Thursday, July 23, 2020

Nasty malware could be hiding on your Android. Here's how to spot it

Swamped with ads? Don't recognize an app? Start here to deal with it.

Android malware can find ways to trick you. A mobile app called Ads Blocker, for instance, billed itself as a useful service for cutting back on pesky mobile ads, which can pop up to cover your screen just when you're about to access something important. But users would soon find the app was malware that just served up more ads, according to security researchers.

It's just one example of malware that can frustrate Android phone users, plaguing them with ads that the creators get paid to display, even when users are looking at unrelated apps. Malware often also harvests fake clicks on the ads, doubling up on the value for the makers.

"They're making money," said Nathan Collier, a researcher at internet security company Malwarebytes who helped identify the bogus ad blocker in November, "and that's the name of the game."

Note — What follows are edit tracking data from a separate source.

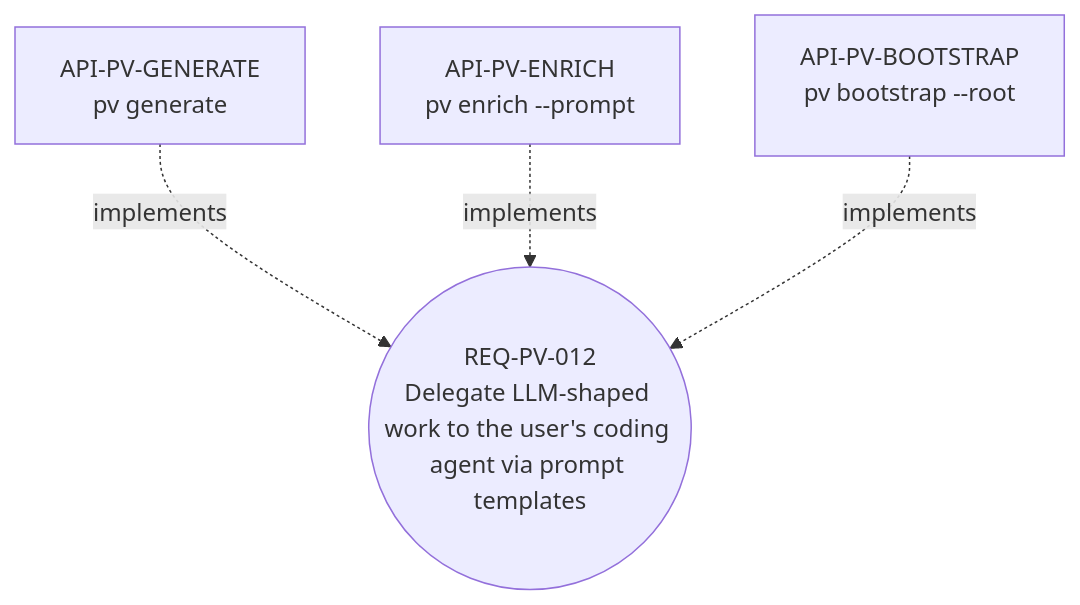
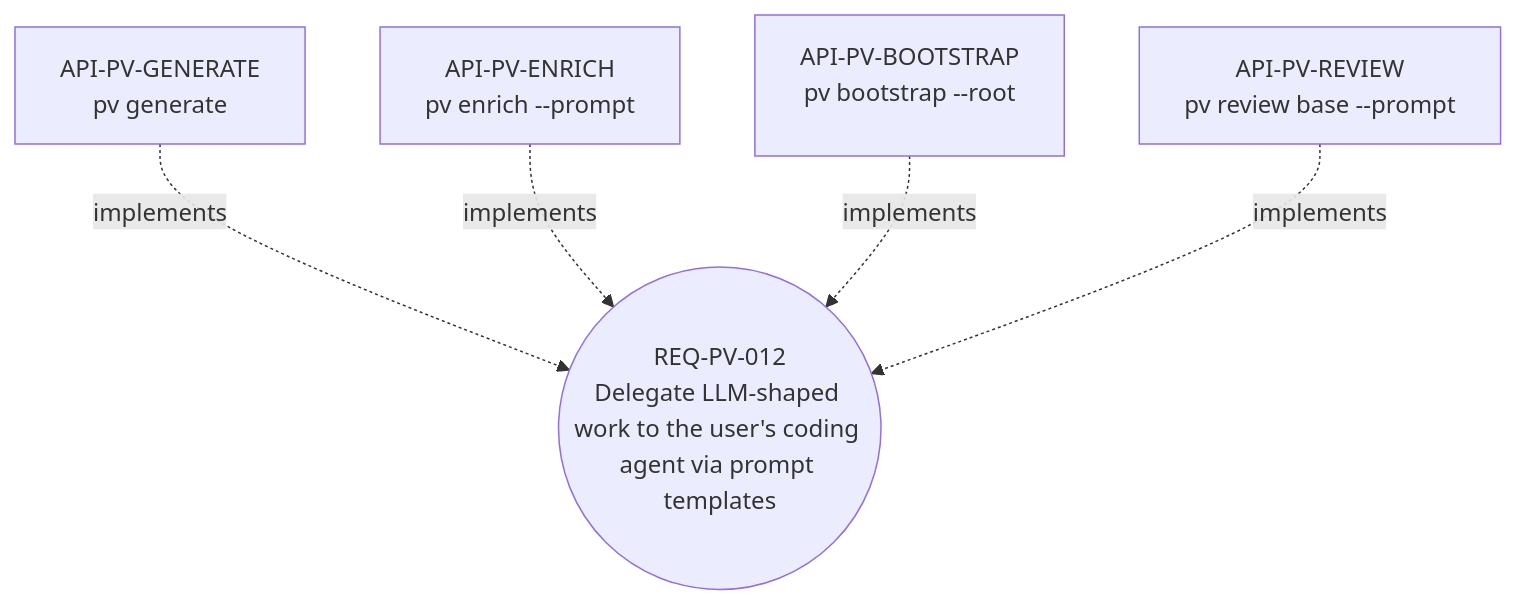
Before and after one commit to miles-hs-lee/PolarisVibeSpec: the third of 3 diagrams in docs/ARCHITECTURE.ko.md, drawn with Mermaid. The commit also changed 13 other files, not shown here.

First line of the commit message:
Phase 2 of pivot: pv review --prompt — semantic intent review

````diff
--- a/docs/ARCHITECTURE.ko.md
+++ b/docs/ARCHITECTURE.ko.md
@@ -81,11 +81,13 @@
 ```mermaid
 graph TD
   REQ-PV-012(("REQ-PV-012<br/>Delegate LLM-shaped work to the user's coding agent via prompt templates"))
   API-PV-GENERATE["API-PV-GENERATE<br/>pv generate <intent>"]
   API-PV-ENRICH["API-PV-ENRICH<br/>pv enrich <id> --prompt"]
   API-PV-BOOTSTRAP["API-PV-BOOTSTRAP<br/>pv bootstrap --root <dir>"]
+  API-PV-REVIEW["API-PV-REVIEW<br/>pv review base --prompt"]
 
   API-PV-GENERATE -.->|implements| REQ-PV-012
   API-PV-ENRICH -.->|implements| REQ-PV-012
   API-PV-BOOTSTRAP -.->|implements| REQ-PV-012
+  API-PV-REVIEW -.->|implements| REQ-PV-012
 ```
````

Researchers say adware like Ads Blocker is the most common type of malware on Android devices. Other malicious apps, however, can do worse things than make your phone so frustrating to use that you want to Hulk out and crush it -- like steal personal information from your phone. 

Malware can be disorienting, getting in the way of how you normally use your phone and making you feel uneasy even if you aren't sure what's causing the problem. It's also very common; Malwarebytes says it found close to 200,000 total instances of malware on its customers' devices in May and then again in June. So how do you know if you have malware on your phone, and how can you stop it? Here are some takeaways from mobile malware experts on what you can do.

  • How Malware on your phone works
  • Signs of Malware
  • Ransomware on Android Phones
  • What mobile malware is capable of
  • How to stop mobile malware on your Android phone

Monday, July 13, 2020

Shopping more online? Take heed to these 7 simple safety tips

While COVID-19 is hurting in-store traffic for most American retailers, e-commerce sites have experienced a huge surge in activity.

Amazon, for example, reported a 26% jump in revenue during the first three months of 2020, especially after stay-at-home orders were first introduced, compared to the same period a year ago.

The trend continued – nay, accelerated – well into the spring, with data from Adobe Analytics’ Digital Economy Index suggesting all U.S. online sales have increased by as much as 49% in April compared to pre-COVID-19 numbers.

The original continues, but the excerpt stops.